DIRECTIONS FOR THIS TASK: Every line of the data must be retyped exactly as it stands.

Revision comparison data:
-----
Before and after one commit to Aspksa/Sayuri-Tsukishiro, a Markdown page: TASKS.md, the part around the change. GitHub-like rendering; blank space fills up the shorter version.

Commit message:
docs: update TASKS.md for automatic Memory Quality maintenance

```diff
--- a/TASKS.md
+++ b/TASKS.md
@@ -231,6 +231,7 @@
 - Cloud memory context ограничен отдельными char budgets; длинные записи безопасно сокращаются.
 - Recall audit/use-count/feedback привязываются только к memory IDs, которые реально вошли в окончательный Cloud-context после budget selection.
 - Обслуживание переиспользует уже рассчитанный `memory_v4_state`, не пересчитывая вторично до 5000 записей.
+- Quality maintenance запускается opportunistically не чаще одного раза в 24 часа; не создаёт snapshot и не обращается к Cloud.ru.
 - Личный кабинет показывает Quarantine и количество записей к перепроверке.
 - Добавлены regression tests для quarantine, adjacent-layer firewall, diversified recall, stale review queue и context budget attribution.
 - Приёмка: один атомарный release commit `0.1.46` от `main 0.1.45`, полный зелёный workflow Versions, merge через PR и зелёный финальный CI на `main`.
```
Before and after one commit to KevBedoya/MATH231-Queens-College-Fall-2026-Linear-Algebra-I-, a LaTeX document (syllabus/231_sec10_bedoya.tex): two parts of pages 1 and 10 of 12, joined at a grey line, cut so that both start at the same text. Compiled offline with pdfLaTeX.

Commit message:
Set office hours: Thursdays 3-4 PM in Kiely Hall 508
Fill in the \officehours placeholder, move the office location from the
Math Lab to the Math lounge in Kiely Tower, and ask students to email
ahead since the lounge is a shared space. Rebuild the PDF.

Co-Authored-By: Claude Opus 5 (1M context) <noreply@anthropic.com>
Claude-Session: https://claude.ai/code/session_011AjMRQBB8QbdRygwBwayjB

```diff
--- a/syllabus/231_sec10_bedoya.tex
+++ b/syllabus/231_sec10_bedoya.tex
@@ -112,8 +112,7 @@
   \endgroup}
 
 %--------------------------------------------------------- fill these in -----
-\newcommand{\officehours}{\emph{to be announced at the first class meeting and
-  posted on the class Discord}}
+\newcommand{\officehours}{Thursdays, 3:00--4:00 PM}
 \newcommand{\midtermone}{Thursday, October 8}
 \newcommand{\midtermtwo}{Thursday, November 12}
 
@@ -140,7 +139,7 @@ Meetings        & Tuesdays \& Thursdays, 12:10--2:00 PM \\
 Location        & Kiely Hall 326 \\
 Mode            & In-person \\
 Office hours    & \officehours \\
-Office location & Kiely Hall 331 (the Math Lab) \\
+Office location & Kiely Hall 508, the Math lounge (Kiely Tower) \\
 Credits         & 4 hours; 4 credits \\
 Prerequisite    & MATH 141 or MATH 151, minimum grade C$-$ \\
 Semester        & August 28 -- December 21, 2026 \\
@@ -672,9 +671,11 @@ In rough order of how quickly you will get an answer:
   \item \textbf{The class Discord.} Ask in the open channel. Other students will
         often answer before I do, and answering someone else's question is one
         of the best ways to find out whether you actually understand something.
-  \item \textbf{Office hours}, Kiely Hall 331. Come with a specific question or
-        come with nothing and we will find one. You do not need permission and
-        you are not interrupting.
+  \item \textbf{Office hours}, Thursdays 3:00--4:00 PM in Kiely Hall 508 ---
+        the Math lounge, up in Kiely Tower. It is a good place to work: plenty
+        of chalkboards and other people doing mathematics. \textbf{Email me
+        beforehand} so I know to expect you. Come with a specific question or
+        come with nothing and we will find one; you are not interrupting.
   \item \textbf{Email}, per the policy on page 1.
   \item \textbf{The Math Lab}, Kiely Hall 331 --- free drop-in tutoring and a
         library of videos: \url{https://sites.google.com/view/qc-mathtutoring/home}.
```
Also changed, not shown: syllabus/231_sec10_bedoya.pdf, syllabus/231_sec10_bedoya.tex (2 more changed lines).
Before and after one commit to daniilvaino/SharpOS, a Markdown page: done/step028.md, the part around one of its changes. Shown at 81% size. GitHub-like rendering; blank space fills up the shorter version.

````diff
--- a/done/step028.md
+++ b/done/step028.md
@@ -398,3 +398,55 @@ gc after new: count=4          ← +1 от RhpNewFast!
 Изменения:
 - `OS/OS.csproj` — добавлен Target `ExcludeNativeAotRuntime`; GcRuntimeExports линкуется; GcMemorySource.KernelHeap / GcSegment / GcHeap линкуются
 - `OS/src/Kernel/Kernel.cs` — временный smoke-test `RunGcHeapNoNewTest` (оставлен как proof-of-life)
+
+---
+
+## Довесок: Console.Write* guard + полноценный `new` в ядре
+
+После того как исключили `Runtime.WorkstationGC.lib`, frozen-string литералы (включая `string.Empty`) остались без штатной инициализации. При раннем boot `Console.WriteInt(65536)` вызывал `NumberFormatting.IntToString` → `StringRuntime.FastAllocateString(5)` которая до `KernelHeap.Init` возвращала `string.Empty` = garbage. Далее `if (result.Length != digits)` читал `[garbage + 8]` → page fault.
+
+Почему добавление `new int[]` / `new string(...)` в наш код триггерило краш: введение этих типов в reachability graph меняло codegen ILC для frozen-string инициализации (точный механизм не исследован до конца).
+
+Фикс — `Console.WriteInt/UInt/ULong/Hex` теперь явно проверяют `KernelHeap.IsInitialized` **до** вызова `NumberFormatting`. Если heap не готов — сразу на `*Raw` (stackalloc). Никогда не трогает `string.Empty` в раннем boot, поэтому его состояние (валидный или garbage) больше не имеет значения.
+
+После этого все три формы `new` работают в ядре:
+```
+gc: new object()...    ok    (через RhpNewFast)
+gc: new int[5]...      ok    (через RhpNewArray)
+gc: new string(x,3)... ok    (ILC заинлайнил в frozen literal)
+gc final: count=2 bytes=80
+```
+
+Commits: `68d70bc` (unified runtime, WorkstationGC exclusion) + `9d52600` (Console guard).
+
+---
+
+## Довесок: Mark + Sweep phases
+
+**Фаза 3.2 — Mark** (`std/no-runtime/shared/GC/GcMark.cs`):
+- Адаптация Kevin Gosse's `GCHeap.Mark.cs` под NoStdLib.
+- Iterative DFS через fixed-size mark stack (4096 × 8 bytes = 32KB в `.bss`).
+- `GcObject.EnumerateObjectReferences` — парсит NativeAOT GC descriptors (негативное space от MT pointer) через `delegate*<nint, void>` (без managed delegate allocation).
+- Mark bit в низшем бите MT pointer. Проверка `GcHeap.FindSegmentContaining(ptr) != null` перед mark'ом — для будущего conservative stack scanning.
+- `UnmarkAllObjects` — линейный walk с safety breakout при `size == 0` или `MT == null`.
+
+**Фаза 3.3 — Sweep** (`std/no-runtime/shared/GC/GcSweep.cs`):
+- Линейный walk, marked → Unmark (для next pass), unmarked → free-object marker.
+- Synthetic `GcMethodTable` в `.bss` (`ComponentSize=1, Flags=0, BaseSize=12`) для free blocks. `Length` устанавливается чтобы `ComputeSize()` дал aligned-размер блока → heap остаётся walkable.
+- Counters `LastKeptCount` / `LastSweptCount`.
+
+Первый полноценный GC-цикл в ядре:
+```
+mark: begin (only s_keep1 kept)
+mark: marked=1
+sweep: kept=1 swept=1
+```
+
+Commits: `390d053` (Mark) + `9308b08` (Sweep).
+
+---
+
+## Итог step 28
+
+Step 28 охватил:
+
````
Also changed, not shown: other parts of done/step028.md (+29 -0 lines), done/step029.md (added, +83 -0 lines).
-----
EXERCISE RESULT:
Before and after one commit to Aspksa/Sayuri-Tsukishiro, a Markdown page: TASKS.md, the part around the change. GitHub-like rendering; blank space fills up the shorter version.

Commit message:
docs: update TASKS.md for automatic Memory Quality maintenance

```diff
--- a/TASKS.md
+++ b/TASKS.md
@@ -231,6 +231,7 @@
 - Cloud memory context ограничен отдельными char budgets; длинные записи безопасно сокращаются.
 - Recall audit/use-count/feedback привязываются только к memory IDs, которые реально вошли в окончательный Cloud-context после budget selection.
 - Обслуживание переиспользует уже рассчитанный `memory_v4_state`, не пересчитывая вторично до 5000 записей.
+- Quality maintenance запускается opportunistically не чаще одного раза в 24 часа; не создаёт snapshot и не обращается к Cloud.ru.
 - Личный кабинет показывает Quarantine и количество записей к перепроверке.
 - Добавлены regression tests для quarantine, adjacent-layer firewall, diversified recall, stale review queue и context budget attribution.
 - Приёмка: один атомарный release commit `0.1.46` от `main 0.1.45`, полный зелёный workflow Versions, merge через PR и зелёный финальный CI на `main`.
```
Before and after one commit to KevBedoya/MATH231-Queens-College-Fall-2026-Linear-Algebra-I-, a LaTeX document (syllabus/231_sec10_bedoya.tex): two parts of pages 1 and 10 of 12, joined at a grey line, cut so that both start at the same text. Compiled offline with pdfLaTeX.

Commit message:
Set office hours: Thursdays 3-4 PM in Kiely Hall 508
Fill in the \officehours placeholder, move the office location from the
Math Lab to the Math lounge in Kiely Tower, and ask students to email
ahead since the lounge is a shared space. Rebuild the PDF.

Co-Authored-By: Claude Opus 5 (1M context) <noreply@anthropic.com>
Claude-Session: https://claude.ai/code/session_011AjMRQBB8QbdRygwBwayjB

```diff
--- a/syllabus/231_sec10_bedoya.tex
+++ b/syllabus/231_sec10_bedoya.tex
@@ -112,8 +112,7 @@
   \endgroup}
 
 %--------------------------------------------------------- fill these in -----
-\newcommand{\officehours}{\emph{to be announced at the first class meeting and
-  posted on the class Discord}}
+\newcommand{\officehours}{Thursdays, 3:00--4:00 PM}
 \newcommand{\midtermone}{Thursday, October 8}
 \newcommand{\midtermtwo}{Thursday, November 12}
 
@@ -140,7 +139,7 @@ Meetings        & Tuesdays \& Thursdays, 12:10--2:00 PM \\
 Location        & Kiely Hall 326 \\
 Mode            & In-person \\
 Office hours    & \officehours \\
-Office location & Kiely Hall 331 (the Math Lab) \\
+Office location & Kiely Hall 508, the Math lounge (Kiely Tower) \\
 Credits         & 4 hours; 4 credits \\
 Prerequisite    & MATH 141 or MATH 151, minimum grade C$-$ \\
 Semester        & August 28 -- December 21, 2026 \\
@@ -672,9 +671,11 @@ In rough order of how quickly you will get an answer:
   \item \textbf{The class Discord.} Ask in the open channel. Other students will
         often answer before I do, and answering someone else's question is one
         of the best ways to find out whether you actually understand something.
-  \item \textbf{Office hours}, Kiely Hall 331. Come with a specific question or
-        come with nothing and we will find one. You do not need permission and
-        you are not interrupting.
+  \item \textbf{Office hours}, Thursdays 3:00--4:00 PM in Kiely Hall 508 ---
+        the Math lounge, up in Kiely Tower. It is a good place to work: plenty
+        of chalkboards and other people doing mathematics. \textbf{Email me
+        beforehand} so I know to expect you. Come with a specific question or
+        come with nothing and we will find one; you are not interrupting.
   \item \textbf{Email}, per the policy on page 1.
   \item \textbf{The Math Lab}, Kiely Hall 331 --- free drop-in tutoring and a
         library of videos: \url{https://sites.google.com/view/qc-mathtutoring/home}.
```
Also changed, not shown: syllabus/231_sec10_bedoya.pdf, syllabus/231_sec10_bedoya.tex (2 more changed lines).
Before and after one commit to daniilvaino/SharpOS, a Markdown page: done/step028.md, the part around one of its changes. Shown at 81% size. GitHub-like rendering; blank space fills up the shorter version.

````diff
--- a/done/step028.md
+++ b/done/step028.md
@@ -398,3 +398,55 @@ gc after new: count=4          ← +1 от RhpNewFast!
 Изменения:
 - `OS/OS.csproj` — добавлен Target `ExcludeNativeAotRuntime`; GcRuntimeExports линкуется; GcMemorySource.KernelHeap / GcSegment / GcHeap линкуются
 - `OS/src/Kernel/Kernel.cs` — временный smoke-test `RunGcHeapNoNewTest` (оставлен как proof-of-life)
+
+---
+
+## Довесок: Console.Write* guard + полноценный `new` в ядре
+
+После того как исключили `Runtime.WorkstationGC.lib`, frozen-string литералы (включая `string.Empty`) остались без штатной инициализации. При раннем boot `Console.WriteInt(65536)` вызывал `NumberFormatting.IntToString` → `StringRuntime.FastAllocateString(5)` которая до `KernelHeap.Init` возвращала `string.Empty` = garbage. Далее `if (result.Length != digits)` читал `[garbage + 8]` → page fault.
+
+Почему добавление `new int[]` / `new string(...)` в наш код триггерило краш: введение этих типов в reachability graph меняло codegen ILC для frozen-string инициализации (точный механизм не исследован до конца).
+
+Фикс — `Console.WriteInt/UInt/ULong/Hex` теперь явно проверяют `KernelHeap.IsInitialized` **до** вызова `NumberFormatting`. Если heap не готов — сразу на `*Raw` (stackalloc). Никогда не трогает `string.Empty` в раннем boot, поэтому его состояние (валидный или garbage) больше не имеет значения.
+
+После этого все три формы `new` работают в ядре:
+```
+gc: new object()...    ok    (через RhpNewFast)
+gc: new int[5]...      ok    (через RhpNewArray)
+gc: new string(x,3)... ok    (ILC заинлайнил в frozen literal)
+gc final: count=2 bytes=80
+```
+
+Commits: `68d70bc` (unified runtime, WorkstationGC exclusion) + `9d52600` (Console guard).
+
+---
+
+## Довесок: Mark + Sweep phases
+
+**Фаза 3.2 — Mark** (`std/no-runtime/shared/GC/GcMark.cs`):
+- Адаптация Kevin Gosse's `GCHeap.Mark.cs` под NoStdLib.
+- Iterative DFS через fixed-size mark stack (4096 × 8 bytes = 32KB в `.bss`).
+- `GcObject.EnumerateObjectReferences` — парсит NativeAOT GC descriptors (негативное space от MT pointer) через `delegate*<nint, void>` (без managed delegate allocation).
+- Mark bit в низшем бите MT pointer. Проверка `GcHeap.FindSegmentContaining(ptr) != null` перед mark'ом — для будущего conservative stack scanning.
+- `UnmarkAllObjects` — линейный walk с safety breakout при `size == 0` или `MT == null`.
+
+**Фаза 3.3 — Sweep** (`std/no-runtime/shared/GC/GcSweep.cs`):
+- Линейный walk, marked → Unmark (для next pass), unmarked → free-object marker.
+- Synthetic `GcMethodTable` в `.bss` (`ComponentSize=1, Flags=0, BaseSize=12`) для free blocks. `Length` устанавливается чтобы `ComputeSize()` дал aligned-размер блока → heap остаётся walkable.
+- Counters `LastKeptCount` / `LastSweptCount`.
+
+Первый полноценный GC-цикл в ядре:
+```
+mark: begin (only s_keep1 kept)
+mark: marked=1
+sweep: kept=1 swept=1
+```
+
+Commits: `390d053` (Mark) + `9308b08` (Sweep).
+
+---
+
+## Итог step 28
+
+Step 28 охватил:
+
````
Also changed, not shown: other parts of done/step028.md (+29 -0 lines), done/step029.md (added, +83 -0 lines).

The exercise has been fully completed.